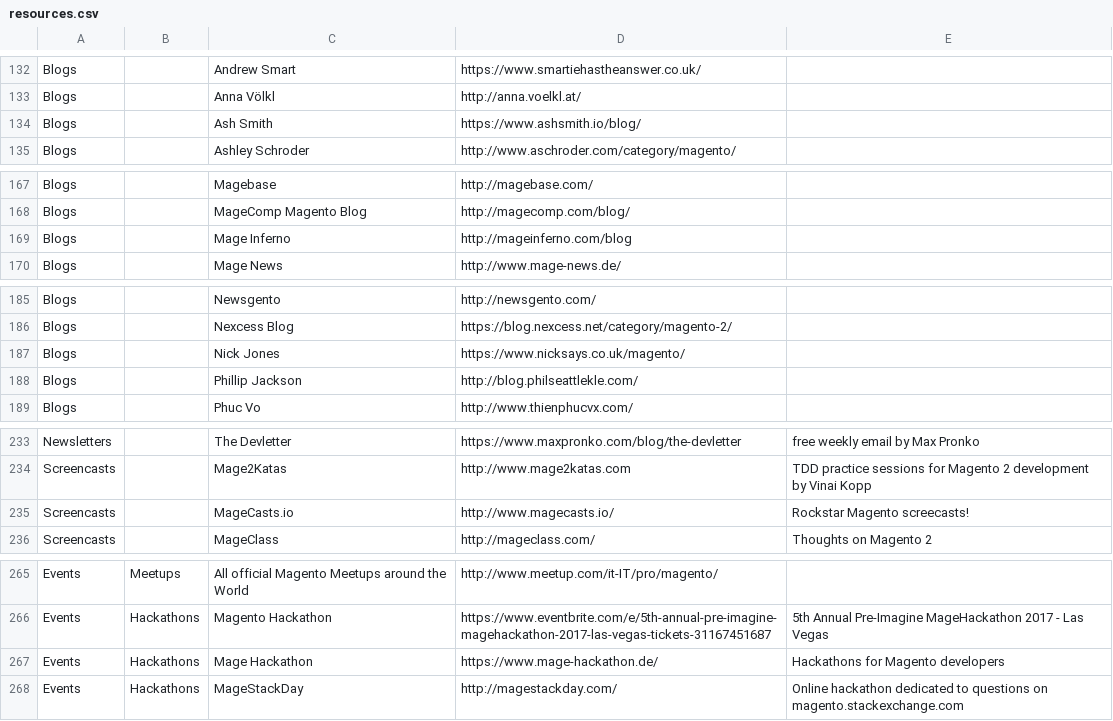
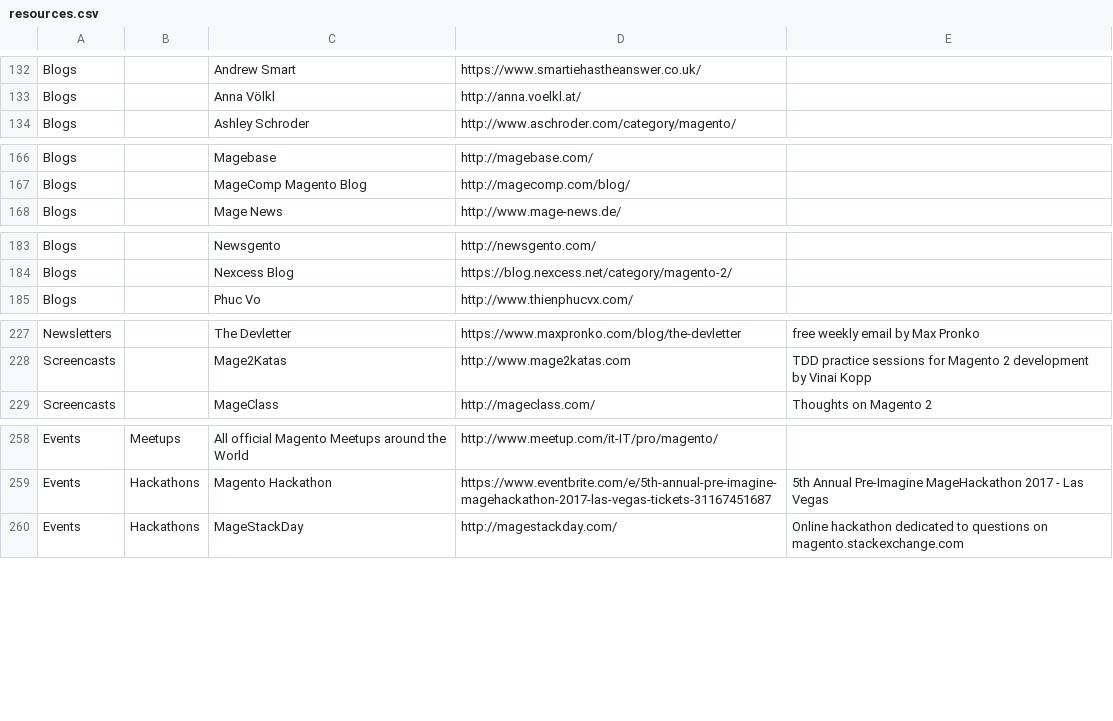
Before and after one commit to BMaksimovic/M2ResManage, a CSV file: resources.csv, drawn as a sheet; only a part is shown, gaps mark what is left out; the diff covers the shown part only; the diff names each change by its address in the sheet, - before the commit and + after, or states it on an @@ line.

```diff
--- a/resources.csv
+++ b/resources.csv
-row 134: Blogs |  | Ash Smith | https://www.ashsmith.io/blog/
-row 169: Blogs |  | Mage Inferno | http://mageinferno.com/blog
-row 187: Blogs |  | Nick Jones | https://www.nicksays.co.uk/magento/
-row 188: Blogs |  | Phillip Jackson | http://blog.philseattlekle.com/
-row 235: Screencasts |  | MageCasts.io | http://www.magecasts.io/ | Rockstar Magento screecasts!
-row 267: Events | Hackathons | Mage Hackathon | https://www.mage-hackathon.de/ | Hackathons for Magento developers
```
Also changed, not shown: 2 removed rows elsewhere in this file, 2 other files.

...

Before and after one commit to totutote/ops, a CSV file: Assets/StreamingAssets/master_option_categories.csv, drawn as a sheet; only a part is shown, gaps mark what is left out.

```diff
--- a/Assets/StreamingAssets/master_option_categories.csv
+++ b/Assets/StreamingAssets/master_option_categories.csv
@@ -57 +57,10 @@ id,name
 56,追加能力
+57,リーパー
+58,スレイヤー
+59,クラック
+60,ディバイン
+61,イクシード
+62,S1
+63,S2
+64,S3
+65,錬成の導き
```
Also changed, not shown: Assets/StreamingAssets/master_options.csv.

| PROBLEM TO WORK ON |
What do the lines above say from the one containing "Before and after one commit to BMaksimovic/M2ResManage, a" down to the one containing "Also changed, not shown: 2"? Return them exactly, both end lines included, and only them.

| WRITTEN ANSWER |
Before and after one commit to BMaksimovic/M2ResManage, a CSV file: resources.csv, drawn as a sheet; only a part is shown, gaps mark what is left out; the diff covers the shown part only; the diff names each change by its address in the sheet, - before the commit and + after, or states it on an @@ line.

```diff
--- a/resources.csv
+++ b/resources.csv
-row 134: Blogs |  | Ash Smith | https://www.ashsmith.io/blog/
-row 169: Blogs |  | Mage Inferno | http://mageinferno.com/blog
-row 187: Blogs |  | Nick Jones | https://www.nicksays.co.uk/magento/
-row 188: Blogs |  | Phillip Jackson | http://blog.philseattlekle.com/
-row 235: Screencasts |  | MageCasts.io | http://www.magecasts.io/ | Rockstar Magento screecasts!
-row 267: Events | Hackathons | Mage Hackathon | https://www.mage-hackathon.de/ | Hackathons for Magento developers
```
Also changed, not shown: 2 removed rows elsewhere in this file, 2 other files.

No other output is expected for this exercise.